The challenge of our tough times is to immerse ourselves in God’s torrent of desire that justice and righteousness be our way of life at the same time we bow our heads in thought and prayer, in the same ceremonies in which we praise God and celebrate God’s good gifts to us all. For, “ritual observance and compassion for the powerless” must not be separated.
At the same time, we must tend to the tender. Paul, who did plenty of prophetic roaring of his own when the occasion called for it, apparently had a soft spot for this little community of new Christians gathered in Thessalonica. Maybe it was because they were so new to the faith that they still practiced their ritual with heart. Their deep concern for those of their number who had died touched something in Paul. He did not want them to despair as darkness descended on their days. “…we do not want you to be uninformed, beloved, about those who have died, so that you may not grieve as others do who have no hope,” he writes. This is the line that jumped out at me as I reflected on Eileen’s question and on this week’s Bible study. I don’t want to find any of us, myself included, grieving without hope. Yes, times are tough, days are dark, loss is real, death touches us all. How do we keep ourselves from falling into a never-ending spiral of darkness and despair?
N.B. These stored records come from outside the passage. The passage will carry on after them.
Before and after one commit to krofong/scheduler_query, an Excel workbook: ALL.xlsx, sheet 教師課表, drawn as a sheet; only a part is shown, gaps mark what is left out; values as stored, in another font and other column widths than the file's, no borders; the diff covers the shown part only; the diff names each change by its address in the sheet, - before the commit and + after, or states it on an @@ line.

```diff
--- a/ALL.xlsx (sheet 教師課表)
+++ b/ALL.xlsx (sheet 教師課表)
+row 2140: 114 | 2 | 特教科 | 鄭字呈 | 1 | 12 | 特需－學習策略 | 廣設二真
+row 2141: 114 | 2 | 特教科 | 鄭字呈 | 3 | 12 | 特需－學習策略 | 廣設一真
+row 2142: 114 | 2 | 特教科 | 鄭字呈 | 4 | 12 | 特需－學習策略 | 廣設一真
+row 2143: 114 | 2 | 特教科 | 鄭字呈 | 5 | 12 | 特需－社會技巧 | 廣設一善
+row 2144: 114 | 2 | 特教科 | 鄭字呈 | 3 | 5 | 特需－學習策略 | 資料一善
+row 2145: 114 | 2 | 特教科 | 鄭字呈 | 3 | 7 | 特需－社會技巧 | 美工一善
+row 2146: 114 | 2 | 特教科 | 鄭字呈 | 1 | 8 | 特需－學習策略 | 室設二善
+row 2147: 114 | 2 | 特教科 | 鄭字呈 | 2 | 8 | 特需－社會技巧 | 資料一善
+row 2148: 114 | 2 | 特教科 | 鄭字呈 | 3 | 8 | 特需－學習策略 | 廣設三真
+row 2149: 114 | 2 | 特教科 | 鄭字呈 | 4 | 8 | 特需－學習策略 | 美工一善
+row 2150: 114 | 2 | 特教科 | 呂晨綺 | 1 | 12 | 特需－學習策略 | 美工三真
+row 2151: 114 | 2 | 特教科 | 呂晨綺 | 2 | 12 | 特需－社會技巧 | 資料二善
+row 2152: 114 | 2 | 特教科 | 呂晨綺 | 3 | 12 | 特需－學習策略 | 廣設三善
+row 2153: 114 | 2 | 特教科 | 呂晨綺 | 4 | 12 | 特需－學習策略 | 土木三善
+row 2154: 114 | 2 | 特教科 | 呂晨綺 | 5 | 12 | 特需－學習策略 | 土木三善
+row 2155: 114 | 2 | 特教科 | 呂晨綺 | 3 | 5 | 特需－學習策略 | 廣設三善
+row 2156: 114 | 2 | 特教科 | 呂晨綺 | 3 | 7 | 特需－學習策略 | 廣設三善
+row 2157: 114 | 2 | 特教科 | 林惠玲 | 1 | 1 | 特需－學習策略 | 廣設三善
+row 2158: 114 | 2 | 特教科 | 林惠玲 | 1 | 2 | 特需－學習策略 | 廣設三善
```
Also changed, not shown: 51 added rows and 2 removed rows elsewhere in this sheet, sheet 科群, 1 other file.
Here is our good news. We can grieve, as we must, but we can find ourselves grieving with hope. “For Christ, with a cry of command, with the archangel’s call and with the sound of God’s trumpet, will descend from heaven, and the dead in Christ will rise first. Then we who are alive, who are left, will be caught up in the clouds together with them to meet Christ in the air; and so we will be with the Holy One forever. Therefore encourage one another with these words.”
As with last week’s words from Revelation, Paul is not concerned here with the details of apocalyptic rhetoric. He’s not writing to detail some remarkable rapture that will rescue the righteousness and damn the rest to brimstone and hellfire. He’s writing to a struggling community out of love and concern that they be able to grieve with hope. “…encourage one another with these words,” he urges. In her commentary on this letter, Linda McKinnish Bridges writes, “Paul’s words are intended to create a space for comfort for his grieving friends, not a millennial event chart for eager sky watchers (Linda McKinnish Bridges, Smyth & Helwys Bible Commentary: 1 & 2 Thessalonians, p. 119).
These are tough and tender times. Daily we are confronted with the need for justice and righteousness. Daily we are confronted with the need for compassion and care. We separate these at our peril for these are qualities that characterize the God we serve, the Christ we follow, and the Spirit that moves us along. Grieve, as we must, while still holding hope for a faith that trusts the prophetic word that “Darkness cannot drive out darkness: only light can do that;” that “Hate cannot drive out hate: only love can do that.” Grieving with hope let us live on until we find our home in the light of Love. Amen.